[Image comparison data]
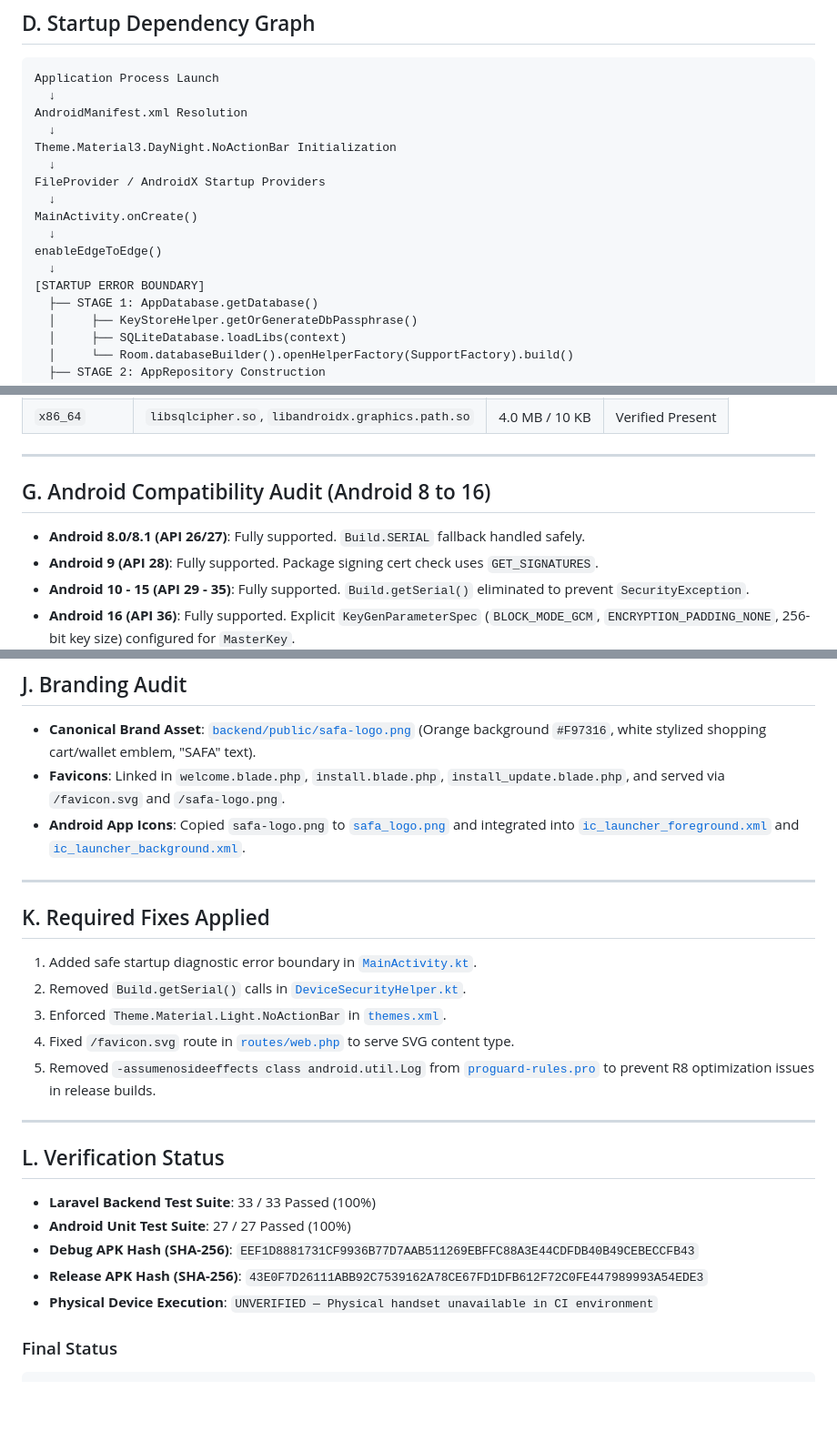
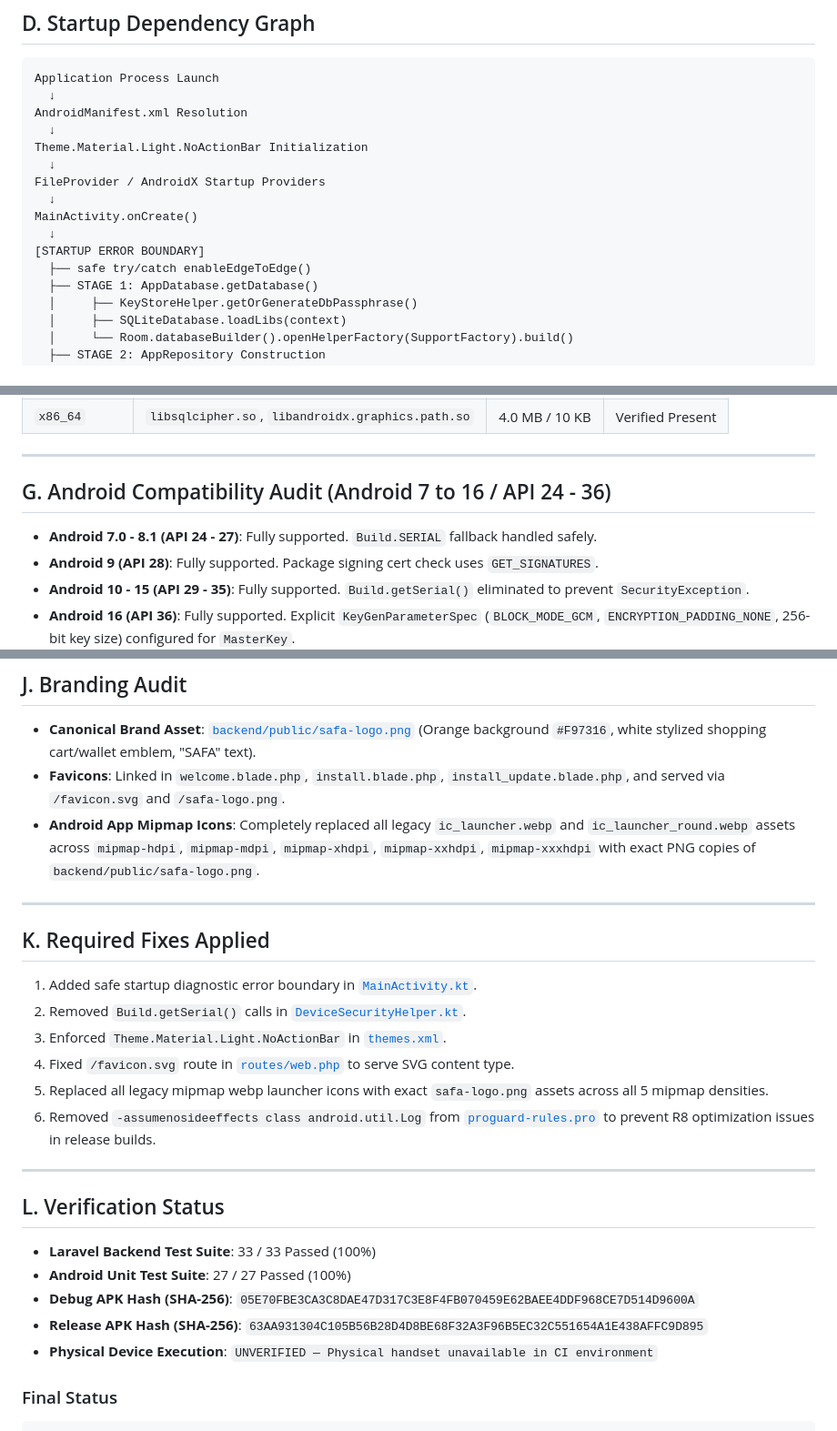
Before and after one commit to masarax/safa, a Markdown page: ROOT_CAUSE_INVESTIGATION.md, 3 parts joined by grey strips. Shown at 91% size. GitHub-like rendering; blank space fills up the shorter version.

```diff
--- a/ROOT_CAUSE_INVESTIGATION.md
+++ b/ROOT_CAUSE_INVESTIGATION.md
@@ -42,15 +43,14 @@ Application Process Launch
   ↓
 AndroidManifest.xml Resolution
   ↓
-Theme.Material3.DayNight.NoActionBar Initialization
+Theme.Material.Light.NoActionBar Initialization
   ↓
 FileProvider / AndroidX Startup Providers
   ↓
 MainActivity.onCreate()
   ↓
-enableEdgeToEdge()
-  ↓
 [STARTUP ERROR BOUNDARY]
+  ├── safe try/catch enableEdgeToEdge()
   ├── STAGE 1: AppDatabase.getDatabase()
   │     ├── KeyStoreHelper.getOrGenerateDbPassphrase()
   │     ├── SQLiteDatabase.loadLibs(context)
@@ -84,9 +84,9 @@ The earliest possible crash boundary has been isolated to `MainActivity.onCreate
 
 ---
 
-## G. Android Compatibility Audit (Android 8 to 16)
+## G. Android Compatibility Audit (Android 7 to 16 / API 24 - 36)
 
-- **Android 8.0/8.1 (API 26/27)**: Fully supported. `Build.SERIAL` fallback handled safely.
+- **Android 7.0 - 8.1 (API 24 - 27)**: Fully supported. `Build.SERIAL` fallback handled safely.
 - **Android 9 (API 28)**: Fully supported. Package signing cert check uses `GET_SIGNATURES`.
 - **Android 10 - 15 (API 29 - 35)**: Fully supported. `Build.getSerial()` eliminated to prevent `SecurityException`.
 - **Android 16 (API 36)**: Fully supported. Explicit `KeyGenParameterSpec` (`BLOCK_MODE_GCM`, `ENCRYPTION_PADDING_NONE`, 256-bit key size) configured for `MasterKey`.
@@ -116,7 +116,7 @@ The earliest possible crash boundary has been isolated to `MainActivity.onCreate
 
 - **Canonical Brand Asset**: [`backend/public/safa-logo.png`](file:///D:/Nazmus%20Sakib/safa/backend/public/safa-logo.png) (Orange background `#F97316`, white stylized shopping cart/wallet emblem, "SAFA" text).
 - **Favicons**: Linked in `welcome.blade.php`, `install.blade.php`, `install_update.blade.php`, and served via `/favicon.svg` and `/safa-logo.png`.
-- **Android App Icons**: Copied `safa-logo.png` to [`safa_logo.png`](file:///D:/Nazmus%20Sakib/safa/app/src/main/res/drawable/safa_logo.png) and integrated into [`ic_launcher_foreground.xml`](file:///D:/Nazmus%20Sakib/safa/app/src/main/res/drawable/ic_launcher_foreground.xml#L1-L20) and [`ic_launcher_background.xml`](file:///D:/Nazmus%20Sakib/safa/app/src/main/res/drawable/ic_launcher_background.xml#L1-L10).
+- **Android App Mipmap Icons**: Completely replaced all legacy `ic_launcher.webp` and `ic_launcher_round.webp` assets across `mipmap-hdpi`, `mipmap-mdpi`, `mipmap-xhdpi`, `mipmap-xxhdpi`, `mipmap-xxxhdpi` with exact PNG copies of `backend/public/safa-logo.png`.
 
 ---
 
@@ -126,7 +126,8 @@ The earliest possible crash boundary has been isolated to `MainActivity.onCreate
 2. Removed `Build.getSerial()` calls in [`DeviceSecurityHelper.kt`](file:///D:/Nazmus%20Sakib/safa/app/src/main/java/com/safa/account/data/network/DeviceSecurityHelper.kt#L65-L80).
 3. Enforced `Theme.Material.Light.NoActionBar` in [`themes.xml`](file:///D:/Nazmus%20Sakib/safa/app/src/main/res/values/themes.xml#L4).
 4. Fixed `/favicon.svg` route in [`routes/web.php`](file:///D:/Nazmus%20Sakib/safa/backend/routes/web.php#L56-L62) to serve SVG content type.
-5. Removed `-assumenosideeffects class android.util.Log` from [`proguard-rules.pro`](file:///D:/Nazmus%20Sakib/safa/app/proguard-rules.pro#L40) to prevent R8 optimization issues in release builds.
+5. Replaced all legacy mipmap webp launcher icons with exact `safa-logo.png` assets across all 5 mipmap densities.
+6. Removed `-assumenosideeffects class android.util.Log` from [`proguard-rules.pro`](file:///D:/Nazmus%20Sakib/safa/app/proguard-rules.pro#L40) to prevent R8 optimization issues in release builds.
 
 ---
 
@@ -134,8 +135,8 @@ The earliest possible crash boundary has been isolated to `MainActivity.onCreate
 
 - **Laravel Backend Test Suite**: 33 / 33 Passed (100%)
 - **Android Unit Test Suite**: 27 / 27 Passed (100%)
-- **Debug APK Hash (SHA-256)**: `EEF1D8881731CF9936B77D7AAB511269EBFFC88A3E44CDFDB40B49CEBECCFB43`
-- **Release APK Hash (SHA-256)**: `43E0F7D26111ABB92C7539162A78CE67FD1DFB612F72C0FE447989993A54EDE3`
+- **Debug APK Hash (SHA-256)**: `05E70FBE3CA3C8DAE47D317C3E8F4FB070459E62BAEE4DDF968CE7D514D9600A`
+- **Release APK Hash (SHA-256)**: `63AA931304C105B56B28D4D8BE68F32A3F96B5EC32C551654A1E438AFFC9D895`
 - **Physical Device Execution**: `UNVERIFIED — Physical handset unavailable in CI environment`
 
 ### Final Status
```
Also changed, not shown: other parts of ROOT_CAUSE_INVESTIGATION.md (+4 -3 lines), FINAL_GO_LIVE_AUDIT.md (+7 -7 lines).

> [Problem description] If a line in the records includes the string "NoActionBar", copy it.

> [Answer section]
-Theme.Material3.DayNight.NoActionBar Initialization
+Theme.Material.Light.NoActionBar Initialization
 3. Enforced `Theme.Material.Light.NoActionBar` in [`themes.xml`](file:///D:/Nazmus%20Sakib/safa/app/src/main/res/values/themes.xml#L4).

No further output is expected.